● **Goal of the exercise**: Print, exactly and completely, every entry in the data.

● **Source material**:
^^^^^^^^

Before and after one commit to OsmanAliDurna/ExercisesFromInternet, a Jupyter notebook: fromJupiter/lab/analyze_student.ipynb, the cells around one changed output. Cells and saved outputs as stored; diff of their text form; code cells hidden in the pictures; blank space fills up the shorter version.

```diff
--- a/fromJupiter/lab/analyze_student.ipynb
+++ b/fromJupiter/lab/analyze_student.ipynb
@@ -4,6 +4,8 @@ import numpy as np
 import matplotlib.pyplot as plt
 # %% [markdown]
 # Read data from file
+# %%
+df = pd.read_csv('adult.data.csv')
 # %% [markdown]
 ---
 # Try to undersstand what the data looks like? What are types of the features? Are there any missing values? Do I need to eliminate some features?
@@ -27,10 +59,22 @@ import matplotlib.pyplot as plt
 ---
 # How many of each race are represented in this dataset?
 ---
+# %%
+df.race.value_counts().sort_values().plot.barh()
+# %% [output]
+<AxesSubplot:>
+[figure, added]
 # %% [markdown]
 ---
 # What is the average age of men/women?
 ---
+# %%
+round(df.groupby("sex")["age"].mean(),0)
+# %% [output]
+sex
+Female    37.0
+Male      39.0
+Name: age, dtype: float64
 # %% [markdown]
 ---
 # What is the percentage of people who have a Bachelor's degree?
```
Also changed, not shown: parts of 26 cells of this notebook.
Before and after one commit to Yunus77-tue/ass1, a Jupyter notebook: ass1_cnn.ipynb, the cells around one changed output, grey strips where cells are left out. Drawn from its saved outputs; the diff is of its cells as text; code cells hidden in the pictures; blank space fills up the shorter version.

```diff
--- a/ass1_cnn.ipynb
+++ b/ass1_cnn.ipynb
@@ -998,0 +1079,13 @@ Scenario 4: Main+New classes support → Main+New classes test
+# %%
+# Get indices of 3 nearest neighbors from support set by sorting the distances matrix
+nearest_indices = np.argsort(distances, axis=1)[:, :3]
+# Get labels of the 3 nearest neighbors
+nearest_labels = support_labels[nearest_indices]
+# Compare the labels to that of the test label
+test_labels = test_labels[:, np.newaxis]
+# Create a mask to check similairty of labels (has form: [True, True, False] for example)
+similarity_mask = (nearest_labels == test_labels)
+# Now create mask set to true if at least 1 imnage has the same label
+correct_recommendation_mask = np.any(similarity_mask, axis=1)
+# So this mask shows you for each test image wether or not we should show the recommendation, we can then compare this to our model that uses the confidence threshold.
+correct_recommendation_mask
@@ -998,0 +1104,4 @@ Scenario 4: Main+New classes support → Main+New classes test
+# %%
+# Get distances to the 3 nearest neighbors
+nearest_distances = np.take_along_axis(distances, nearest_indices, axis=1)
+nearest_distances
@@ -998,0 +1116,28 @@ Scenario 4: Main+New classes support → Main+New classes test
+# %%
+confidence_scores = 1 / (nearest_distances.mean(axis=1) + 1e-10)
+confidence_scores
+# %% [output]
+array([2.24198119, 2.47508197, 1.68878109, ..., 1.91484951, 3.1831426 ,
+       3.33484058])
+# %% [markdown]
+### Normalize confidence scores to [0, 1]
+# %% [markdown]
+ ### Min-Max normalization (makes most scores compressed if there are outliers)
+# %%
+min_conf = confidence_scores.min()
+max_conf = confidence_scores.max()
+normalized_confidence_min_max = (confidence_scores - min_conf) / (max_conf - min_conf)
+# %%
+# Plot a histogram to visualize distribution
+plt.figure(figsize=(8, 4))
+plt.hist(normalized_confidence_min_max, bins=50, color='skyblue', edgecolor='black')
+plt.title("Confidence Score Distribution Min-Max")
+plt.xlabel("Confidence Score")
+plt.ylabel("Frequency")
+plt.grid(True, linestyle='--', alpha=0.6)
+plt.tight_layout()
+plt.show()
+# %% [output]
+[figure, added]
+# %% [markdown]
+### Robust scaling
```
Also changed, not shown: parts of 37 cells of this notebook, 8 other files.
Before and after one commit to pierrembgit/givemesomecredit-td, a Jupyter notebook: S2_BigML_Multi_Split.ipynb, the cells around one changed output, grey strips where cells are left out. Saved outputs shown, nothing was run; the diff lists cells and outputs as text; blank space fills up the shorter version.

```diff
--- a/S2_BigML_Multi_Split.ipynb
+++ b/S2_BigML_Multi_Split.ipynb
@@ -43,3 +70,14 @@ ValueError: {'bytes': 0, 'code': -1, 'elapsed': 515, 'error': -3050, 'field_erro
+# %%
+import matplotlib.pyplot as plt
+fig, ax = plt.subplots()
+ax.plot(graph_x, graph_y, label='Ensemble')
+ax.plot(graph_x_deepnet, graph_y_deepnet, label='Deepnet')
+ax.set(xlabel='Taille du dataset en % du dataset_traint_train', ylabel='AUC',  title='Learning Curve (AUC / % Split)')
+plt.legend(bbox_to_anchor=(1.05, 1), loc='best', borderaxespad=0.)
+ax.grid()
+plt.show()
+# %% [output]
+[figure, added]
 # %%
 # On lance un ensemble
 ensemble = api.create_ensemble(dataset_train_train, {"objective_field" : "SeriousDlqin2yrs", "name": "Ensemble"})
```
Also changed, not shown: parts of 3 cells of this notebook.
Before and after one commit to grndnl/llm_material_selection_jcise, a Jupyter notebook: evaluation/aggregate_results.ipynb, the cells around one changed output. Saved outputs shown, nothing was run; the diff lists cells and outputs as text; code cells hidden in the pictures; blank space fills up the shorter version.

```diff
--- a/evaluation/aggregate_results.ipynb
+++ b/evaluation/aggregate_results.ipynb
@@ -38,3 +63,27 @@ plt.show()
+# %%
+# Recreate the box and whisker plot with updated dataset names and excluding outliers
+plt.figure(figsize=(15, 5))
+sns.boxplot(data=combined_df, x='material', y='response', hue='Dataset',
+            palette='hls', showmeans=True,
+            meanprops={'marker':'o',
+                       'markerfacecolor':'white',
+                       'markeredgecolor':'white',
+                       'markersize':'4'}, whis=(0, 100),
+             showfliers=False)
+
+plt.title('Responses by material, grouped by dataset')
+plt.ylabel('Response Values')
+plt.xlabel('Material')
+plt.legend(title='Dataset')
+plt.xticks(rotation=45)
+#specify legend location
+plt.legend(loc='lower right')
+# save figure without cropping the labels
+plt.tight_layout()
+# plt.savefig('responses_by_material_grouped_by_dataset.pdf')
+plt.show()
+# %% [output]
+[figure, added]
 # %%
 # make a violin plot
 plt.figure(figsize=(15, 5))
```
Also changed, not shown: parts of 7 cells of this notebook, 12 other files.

^^^^^^^^

● **Your response**:
Before and after one commit to OsmanAliDurna/ExercisesFromInternet, a Jupyter notebook: fromJupiter/lab/analyze_student.ipynb, the cells around one changed output. Cells and saved outputs as stored; diff of their text form; code cells hidden in the pictures; blank space fills up the shorter version.

```diff
--- a/fromJupiter/lab/analyze_student.ipynb
+++ b/fromJupiter/lab/analyze_student.ipynb
@@ -4,6 +4,8 @@ import numpy as np
 import matplotlib.pyplot as plt
 # %% [markdown]
 # Read data from file
+# %%
+df = pd.read_csv('adult.data.csv')
 # %% [markdown]
 ---
 # Try to undersstand what the data looks like? What are types of the features? Are there any missing values? Do I need to eliminate some features?
@@ -27,10 +59,22 @@ import matplotlib.pyplot as plt
 ---
 # How many of each race are represented in this dataset?
 ---
+# %%
+df.race.value_counts().sort_values().plot.barh()
+# %% [output]
+<AxesSubplot:>
+[figure, added]
 # %% [markdown]
 ---
 # What is the average age of men/women?
 ---
+# %%
+round(df.groupby("sex")["age"].mean(),0)
+# %% [output]
+sex
+Female    37.0
+Male      39.0
+Name: age, dtype: float64
 # %% [markdown]
 ---
 # What is the percentage of people who have a Bachelor's degree?
```
Also changed, not shown: parts of 26 cells of this notebook.
Before and after one commit to Yunus77-tue/ass1, a Jupyter notebook: ass1_cnn.ipynb, the cells around one changed output, grey strips where cells are left out. Drawn from its saved outputs; the diff is of its cells as text; code cells hidden in the pictures; blank space fills up the shorter version.

```diff
--- a/ass1_cnn.ipynb
+++ b/ass1_cnn.ipynb
@@ -998,0 +1079,13 @@ Scenario 4: Main+New classes support → Main+New classes test
+# %%
+# Get indices of 3 nearest neighbors from support set by sorting the distances matrix
+nearest_indices = np.argsort(distances, axis=1)[:, :3]
+# Get labels of the 3 nearest neighbors
+nearest_labels = support_labels[nearest_indices]
+# Compare the labels to that of the test label
+test_labels = test_labels[:, np.newaxis]
+# Create a mask to check similairty of labels (has form: [True, True, False] for example)
+similarity_mask = (nearest_labels == test_labels)
+# Now create mask set to true if at least 1 imnage has the same label
+correct_recommendation_mask = np.any(similarity_mask, axis=1)
+# So this mask shows you for each test image wether or not we should show the recommendation, we can then compare this to our model that uses the confidence threshold.
+correct_recommendation_mask
@@ -998,0 +1104,4 @@ Scenario 4: Main+New classes support → Main+New classes test
+# %%
+# Get distances to the 3 nearest neighbors
+nearest_distances = np.take_along_axis(distances, nearest_indices, axis=1)
+nearest_distances
@@ -998,0 +1116,28 @@ Scenario 4: Main+New classes support → Main+New classes test
+# %%
+confidence_scores = 1 / (nearest_distances.mean(axis=1) + 1e-10)
+confidence_scores
+# %% [output]
+array([2.24198119, 2.47508197, 1.68878109, ..., 1.91484951, 3.1831426 ,
+       3.33484058])
+# %% [markdown]
+### Normalize confidence scores to [0, 1]
+# %% [markdown]
+ ### Min-Max normalization (makes most scores compressed if there are outliers)
+# %%
+min_conf = confidence_scores.min()
+max_conf = confidence_scores.max()
+normalized_confidence_min_max = (confidence_scores - min_conf) / (max_conf - min_conf)
+# %%
+# Plot a histogram to visualize distribution
+plt.figure(figsize=(8, 4))
+plt.hist(normalized_confidence_min_max, bins=50, color='skyblue', edgecolor='black')
+plt.title("Confidence Score Distribution Min-Max")
+plt.xlabel("Confidence Score")
+plt.ylabel("Frequency")
+plt.grid(True, linestyle='--', alpha=0.6)
+plt.tight_layout()
+plt.show()
+# %% [output]
+[figure, added]
+# %% [markdown]
+### Robust scaling
```
Also changed, not shown: parts of 37 cells of this notebook, 8 other files.
Before and after one commit to pierrembgit/givemesomecredit-td, a Jupyter notebook: S2_BigML_Multi_Split.ipynb, the cells around one changed output, grey strips where cells are left out. Saved outputs shown, nothing was run; the diff lists cells and outputs as text; blank space fills up the shorter version.

```diff
--- a/S2_BigML_Multi_Split.ipynb
+++ b/S2_BigML_Multi_Split.ipynb
@@ -43,3 +70,14 @@ ValueError: {'bytes': 0, 'code': -1, 'elapsed': 515, 'error': -3050, 'field_erro
+# %%
+import matplotlib.pyplot as plt
+fig, ax = plt.subplots()
+ax.plot(graph_x, graph_y, label='Ensemble')
+ax.plot(graph_x_deepnet, graph_y_deepnet, label='Deepnet')
+ax.set(xlabel='Taille du dataset en % du dataset_traint_train', ylabel='AUC',  title='Learning Curve (AUC / % Split)')
+plt.legend(bbox_to_anchor=(1.05, 1), loc='best', borderaxespad=0.)
+ax.grid()
+plt.show()
+# %% [output]
+[figure, added]
 # %%
 # On lance un ensemble
 ensemble = api.create_ensemble(dataset_train_train, {"objective_field" : "SeriousDlqin2yrs", "name": "Ensemble"})
```
Also changed, not shown: parts of 3 cells of this notebook.
Before and after one commit to grndnl/llm_material_selection_jcise, a Jupyter notebook: evaluation/aggregate_results.ipynb, the cells around one changed output. Saved outputs shown, nothing was run; the diff lists cells and outputs as text; code cells hidden in the pictures; blank space fills up the shorter version.

```diff
--- a/evaluation/aggregate_results.ipynb
+++ b/evaluation/aggregate_results.ipynb
@@ -38,3 +63,27 @@ plt.show()
+# %%
+# Recreate the box and whisker plot with updated dataset names and excluding outliers
+plt.figure(figsize=(15, 5))
+sns.boxplot(data=combined_df, x='material', y='response', hue='Dataset',
+            palette='hls', showmeans=True,
+            meanprops={'marker':'o',
+                       'markerfacecolor':'white',
+                       'markeredgecolor':'white',
+                       'markersize':'4'}, whis=(0, 100),
+             showfliers=False)
+
+plt.title('Responses by material, grouped by dataset')
+plt.ylabel('Response Values')
+plt.xlabel('Material')
+plt.legend(title='Dataset')
+plt.xticks(rotation=45)
+#specify legend location
+plt.legend(loc='lower right')
+# save figure without cropping the labels
+plt.tight_layout()
+# plt.savefig('responses_by_material_grouped_by_dataset.pdf')
+plt.show()
+# %% [output]
+[figure, added]
 # %%
 # make a violin plot
 plt.figure(figsize=(15, 5))
```
Also changed, not shown: parts of 7 cells of this notebook, 12 other files.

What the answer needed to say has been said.